The whole reason this took so long to figure out was basically because I’d been looking in the wrong place for the wrong things. In the process of refactoring everything, chunks of code got shifted between files to make more logical sense (and several things were partially rewritten) – I’d basically assumed that the query link wasn’t being saved properly, and was searching for the point where this was the case.

Here’s the real cause of the issue, a change to the weather object which was carried out months ago when I first started working on v0.7. Thanks to version control, it was extremely obvious where the problem was… once I actually looked in the right place.
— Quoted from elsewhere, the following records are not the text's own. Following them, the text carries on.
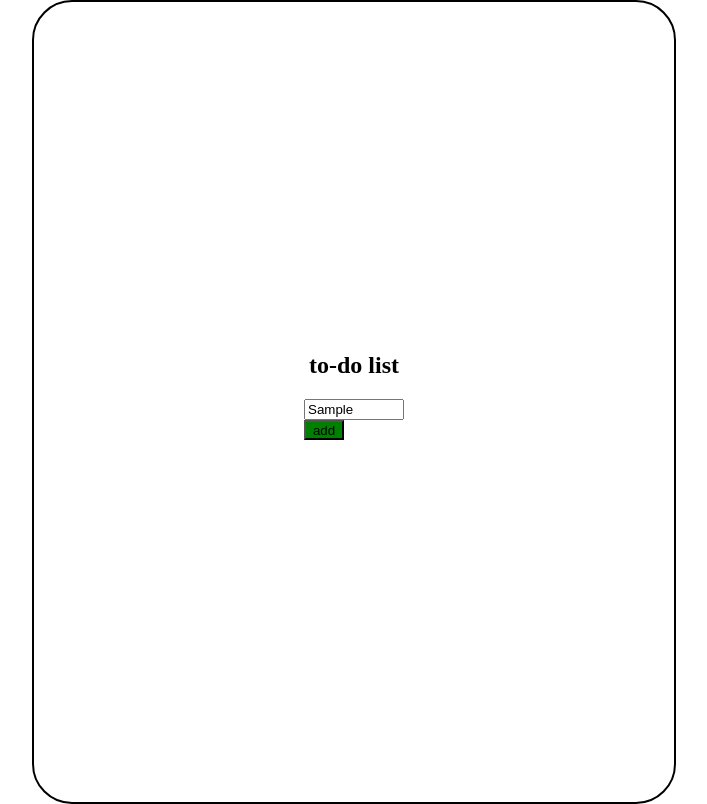
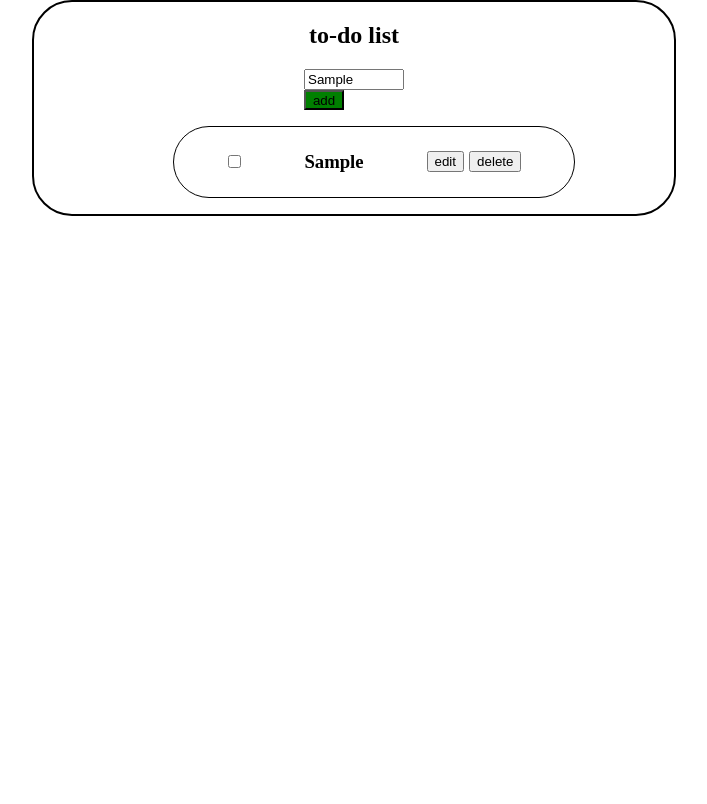
Before and after one commit to ofirdagan/karate-kid-kickstart, a plain HTML site: page 1-Vanilla/index.html in a window 1280 px wide. Both pictures are taken after typing "Sample" into the empty fields and a click on the button "add". Shown: the whole page, without its empty margins (286-993 px from the left). Drawn offline with Linux system fonts and the light colour scheme.

Commit message:
integrate with event param

```diff
--- a/1-Vanilla/styles.css
+++ b/1-Vanilla/styles.css
@@ -14,7 +14,7 @@ body {
   border: 2px solid;
   border-radius: 40px;
   width: 50%;
-  height: 100vh;
+  /* height: 100vh; */
 }
 .to-do-list-container {
   display: flex;
--- a/1-Vanilla/toDoListApp.js
+++ b/1-Vanilla/toDoListApp.js
@@ -58,7 +58,7 @@
     toDoTaskElement.appendChild(taskInfoElement);
     const buttonsWrapper = createButtonElements(taskId);
     toDoTaskElement.appendChild(buttonsWrapper);
-    let ulElement = document.getElementById("ul");
+    let ulElement = document.getElementById("to-do-list-container");
     ulElement.appendChild(toDoTaskElement);
   }
   function createCheckBoxElement(taskId) {
@@ -76,12 +76,12 @@
     return htmlElement;
   }
 
-  function getNewTaskId() {
+  function getNewTaskId(ev) {
     idSerializer++;
     return idSerializer.toString();
   }
 
-  function deleteElementButtonHandler(id) {
+  function deleteElementButtonHandler(event,id) {
     const task = document.getElementById(id);
     task.remove();
   }
@@ -92,21 +92,23 @@
     let taskTitle = task.querySelector("#task-title");
     taskTitle.textContent = newInput.value;
   }
-  function createButtonElement(className, eventType, callBack = () => {}, params = "") {
+  function createButtonElement(className, eventType, callBack = () => {}, ...args) {
     let buttonElement = createHtmlElement("button", className);
-    buttonElement.addEventListener(eventType, () => {
-      callBack(params);
+    buttonElement.addEventListener(eventType, (event) => {
+      callBack(event,...args);
+
     });
     return buttonElement;
   }
-  function markTaskAsDone(taskId) {
+  function markTaskAsDone(event,taskId) {
     let task = document.getElementById(taskId);
     let title = task.querySelector("#task-title");
     title.classList.add("done-task");
   }
 
-  function addNewTask() {
+  function addNewTask(ev) {
     const taskTitle = document.getElementById("task-title-input").value;
     createTask(taskTitle);
   }
+
 })();
```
Comparison of Fourcast code from v0.6 and v0.7, showing renamed variables that caused a crash.

Most of the variables here were renamed so they actually followed standard naming conventions, which basically broke everything. The weather objects saved under v0.6 were still retrievable in v0.7, but were unusable since they were essentially a blank slate (as the saved data didn’t match the new variable names, and so everything defaulted to their uninitialized values).

Because these “blank” objects were still retrievable, Fourcast didn’t see anything out of the ordinary and tried to retrieve weather using what was stored in the QueryLink variable. Which was nothing: null. And so the WeatherEngine crashes the app.

(When the renaming was carried out, all references in the rest of the app were updated to use the new names as well. This is why the app works normally if v0.7 was clean-installed – there’s essentially no change in this scenario.)

What’s Been Done

In v0.8, the app doesn’t just blindly pass the query link reference to WeatherEngine any more – it checks if there’s actually a query link first, then lets you search for a location if there isn’t (as opposed to just crashing the app, which since the issue occurred on application launch lead to an endless cycle of crashing.) This handles the situation here (tested by deploying v0.6, running it, then deploying v0.8), as well as any other scenarios where this might happen.

Wrapping Up

To reiterate: uninstalling and reinstalling the app will resolve this issue, since it’s caused by v0.7 essentially being incompatible with saved data from v0.6. This only applies to users who have upgraded from v0.6 to v0.7, and have set Fourcast to load weather for either the last location viewed, or the Home Location upon launch.

Users who have installed v0.7 without using v0.6, or those who have Fourcast set to locate them upon launch do not need to do anything.

Thanks to everyone who sent in crash reports. I’m sorry this issue even occurred, and for any trouble it caused.